┌──

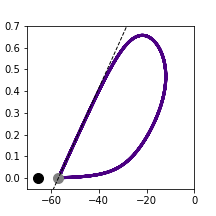
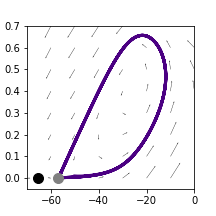
vector field done

diff --git a/Neuron.py b/Neuron.py
@@ -39,7 +39,7 @@ def simulate_neuron(tau_n, Iapp, number, v0, n0, duration, I_noise, dt=.001*ms):
 
     return M.t_, M.i_, Mv.t_, Mv.v_, Mn.n_    
     
-def find_points(tau_n, Iapp, v0=[-75,-27.5,-50]*mV,n0=[.05,0,.01], plot = False):
+def find_points(tau_n, Iapp, v0=[-75,-29.5,-50]*mV,n0=[.05,0,.01], plot = False):
     '''finds the node and lowest point of limimt cycle in terms of voltage values
         trying to define threshold automatically '''
     dt=.00005*ms
@@ -55,7 +55,7 @@ def find_points(tau_n, Iapp, v0=[-75,-27.5,-50]*mV,n0=[.05,0,.01], plot = False)
     if plot:
         plot_bifurcation(t,V[-1],n[-1], node, saddle, sep_slope, cycle_boundary)
         plot_field(tau_n, Iapp, plot=True)
-#        plt.plot(V[-2], n[-2], color = 'grey')
+        plt.plot(V[-2], n[-2], color = 'grey')
         plt.savefig('points/'+file_name+'.png') 
         plt.show()
 
@@ -134,7 +134,7 @@ def plot_bifurcation(t,V,n,node,saddle, sep_slope, cycle_boundary):
     plt.plot(saddle[0], saddle[1], marker = 'o', color = '.5', ms=10)
     y = np.linspace(-.1,.7,50)
     x = sep_slope[0]/sep_slope[1]*(y-saddle[1])+saddle[0]
-#    plt.plot(x,y, color = '0', linestyle = '--',linewidth = 1)
+    plt.plot(x,y, color = '0', linestyle = '--',linewidth = 1)
     plt.xlim((-70,0))
     plt.ylim((-.05,.7))
     
@@ -378,7 +378,7 @@ m_inf = 1./(1+exp((-20-v/mV)/15.)) : 1
 #tau_n = args[0] * ms
 #Iapp = args[1] * uA #/cm**2
 tau_n = .155 * ms
-Iapp = 4.5 * uA #/cm**2
+Iapp = 3.5 * uA #/cm**2
 I_noise = 2.5*uA
 duration = 50*ms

└──

Exclude the images and output the lines above exactly.

EXPECTED ANSWER:
vector field done

diff --git a/Neuron.py b/Neuron.py
@@ -39,7 +39,7 @@ def simulate_neuron(tau_n, Iapp, number, v0, n0, duration, I_noise, dt=.001*ms):
 
     return M.t_, M.i_, Mv.t_, Mv.v_, Mn.n_    
     
-def find_points(tau_n, Iapp, v0=[-75,-27.5,-50]*mV,n0=[.05,0,.01], plot = False):
+def find_points(tau_n, Iapp, v0=[-75,-29.5,-50]*mV,n0=[.05,0,.01], plot = False):
     '''finds the node and lowest point of limimt cycle in terms of voltage values
         trying to define threshold automatically '''
     dt=.00005*ms
@@ -55,7 +55,7 @@ def find_points(tau_n, Iapp, v0=[-75,-27.5,-50]*mV,n0=[.05,0,.01], plot = False)
     if plot:
         plot_bifurcation(t,V[-1],n[-1], node, saddle, sep_slope, cycle_boundary)
         plot_field(tau_n, Iapp, plot=True)
-#        plt.plot(V[-2], n[-2], color = 'grey')
+        plt.plot(V[-2], n[-2], color = 'grey')
         plt.savefig('points/'+file_name+'.png') 
         plt.show()
 
@@ -134,7 +134,7 @@ def plot_bifurcation(t,V,n,node,saddle, sep_slope, cycle_boundary):
     plt.plot(saddle[0], saddle[1], marker = 'o', color = '.5', ms=10)
     y = np.linspace(-.1,.7,50)
     x = sep_slope[0]/sep_slope[1]*(y-saddle[1])+saddle[0]
-#    plt.plot(x,y, color = '0', linestyle = '--',linewidth = 1)
+    plt.plot(x,y, color = '0', linestyle = '--',linewidth = 1)
     plt.xlim((-70,0))
     plt.ylim((-.05,.7))
     
@@ -378,7 +378,7 @@ m_inf = 1./(1+exp((-20-v/mV)/15.)) : 1
 #tau_n = args[0] * ms
 #Iapp = args[1] * uA #/cm**2
 tau_n = .155 * ms
-Iapp = 4.5 * uA #/cm**2
+Iapp = 3.5 * uA #/cm**2
 I_noise = 2.5*uA
 duration = 50*ms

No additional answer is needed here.